Eight students currently wear the muzzle, so to speak. Their hours as Rhett fluctuate according to schedule but generally amount to at least five hours a week at hockey, basketball, soccer and lacrosse games. Rhetts can also be found at school affairs on and off campus like charities and BU promotions. Rhett attends the National Cheerleading Championships and Mascot Championships as well. In 2002, he placed fourth in the National Mascot Championship.
“Having people who are into the event gets me into character,” said one of the students who plays Rhett. All Rhetts have to remain anonymous in their terms as mascots. “I try to do as much as I can to encourage the crowd. I do a lot of exaggerated motions while I am in costume. You just need to put yourself out there.”
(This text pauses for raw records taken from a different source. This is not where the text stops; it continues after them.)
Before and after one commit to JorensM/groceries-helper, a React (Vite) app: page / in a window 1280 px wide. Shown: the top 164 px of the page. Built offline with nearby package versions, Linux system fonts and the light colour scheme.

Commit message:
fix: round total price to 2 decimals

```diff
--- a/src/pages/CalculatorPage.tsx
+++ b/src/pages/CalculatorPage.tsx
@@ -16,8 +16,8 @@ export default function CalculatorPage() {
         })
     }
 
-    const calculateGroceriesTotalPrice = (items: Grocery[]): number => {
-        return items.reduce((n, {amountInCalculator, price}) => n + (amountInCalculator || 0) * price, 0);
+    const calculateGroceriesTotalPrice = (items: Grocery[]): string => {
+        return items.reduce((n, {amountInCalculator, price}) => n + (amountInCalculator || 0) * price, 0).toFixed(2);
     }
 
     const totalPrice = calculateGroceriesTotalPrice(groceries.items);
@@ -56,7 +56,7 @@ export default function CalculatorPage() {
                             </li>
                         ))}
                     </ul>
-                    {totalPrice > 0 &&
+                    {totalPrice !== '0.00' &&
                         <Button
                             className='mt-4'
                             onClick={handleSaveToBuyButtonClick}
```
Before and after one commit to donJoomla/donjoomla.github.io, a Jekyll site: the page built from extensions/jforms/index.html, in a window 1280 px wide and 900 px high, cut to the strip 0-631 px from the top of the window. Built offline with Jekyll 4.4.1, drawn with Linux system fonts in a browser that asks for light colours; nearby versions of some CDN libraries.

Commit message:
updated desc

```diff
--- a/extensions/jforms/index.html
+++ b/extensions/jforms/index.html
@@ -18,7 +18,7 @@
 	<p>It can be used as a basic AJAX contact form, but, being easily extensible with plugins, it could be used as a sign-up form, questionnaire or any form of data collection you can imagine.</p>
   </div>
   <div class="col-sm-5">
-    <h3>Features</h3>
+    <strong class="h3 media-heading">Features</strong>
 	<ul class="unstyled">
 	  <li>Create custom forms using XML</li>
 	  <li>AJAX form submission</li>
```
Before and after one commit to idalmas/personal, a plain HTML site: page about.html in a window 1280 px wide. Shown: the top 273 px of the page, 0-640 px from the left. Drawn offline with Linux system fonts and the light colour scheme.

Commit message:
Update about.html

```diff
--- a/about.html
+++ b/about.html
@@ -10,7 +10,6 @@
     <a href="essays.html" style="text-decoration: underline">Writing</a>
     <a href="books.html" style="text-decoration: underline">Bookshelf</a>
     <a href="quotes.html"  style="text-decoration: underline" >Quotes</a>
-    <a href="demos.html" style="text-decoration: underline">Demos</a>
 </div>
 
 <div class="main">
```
To entertain the crowd and encourage them to be supportive of the teams, Rhett takes on an enthusiastic personality. If there is a fan who seems to be lacking in school spirit, Rhett will do something like tap that person on the shoulder and interact with the fan by doing silly dance moves or jumping around to motivate the fan to laugh.
“Rhett symbolizes school spirit,” Marfione said. “He supports the university and the sports teams. Rhett has a larger-than-life personality. When people look at Rhett, they automatically think of him as the face of BU.”
Q&A with Rhett: ‘The Secret Life of an American Dog’
To keep the identity of Rhett anonymous, the student must remain anonymous.
The Daily Free Press: What was your favorite memory as Rhett?
Rhett: Back in December, there was an event with the BU Athletics committee. We visited public elementary schools in Boston and got to interact with the children while in costume.
DFP: What antics do you use to encourage people to have more school spirit?
Rhett: I tend to jump around and do some silly dance moves. Sometimes, I’ll be goofy while tapping people on the shoulder and surprise them. When I am in costume, I tend to do whatever silly thing I am able to.
DFP: How do you balance academic life and being a mascot?
Rhett: As with any extracurricular activity, I learned to manage my time but it isn’t really hard to balance this job since it’s only about five hours a week.
DFP: What gets you into the Rhett character?
Rhett: It helps when at sporting events or hockey games, everyone is cheering and getting pumped up. The crowd being there helps Rhett to be there.
DFP: Do you have any advice for people who want to be a part of the Rhett team?
Rhett: Do everything big and with energy. The costume itself is bulky so you need to make exaggerated movements just to move the costume. If you need Rhett to nod, you literally need to rock your head back and forth. It requires practice. Also, be enthusiastic.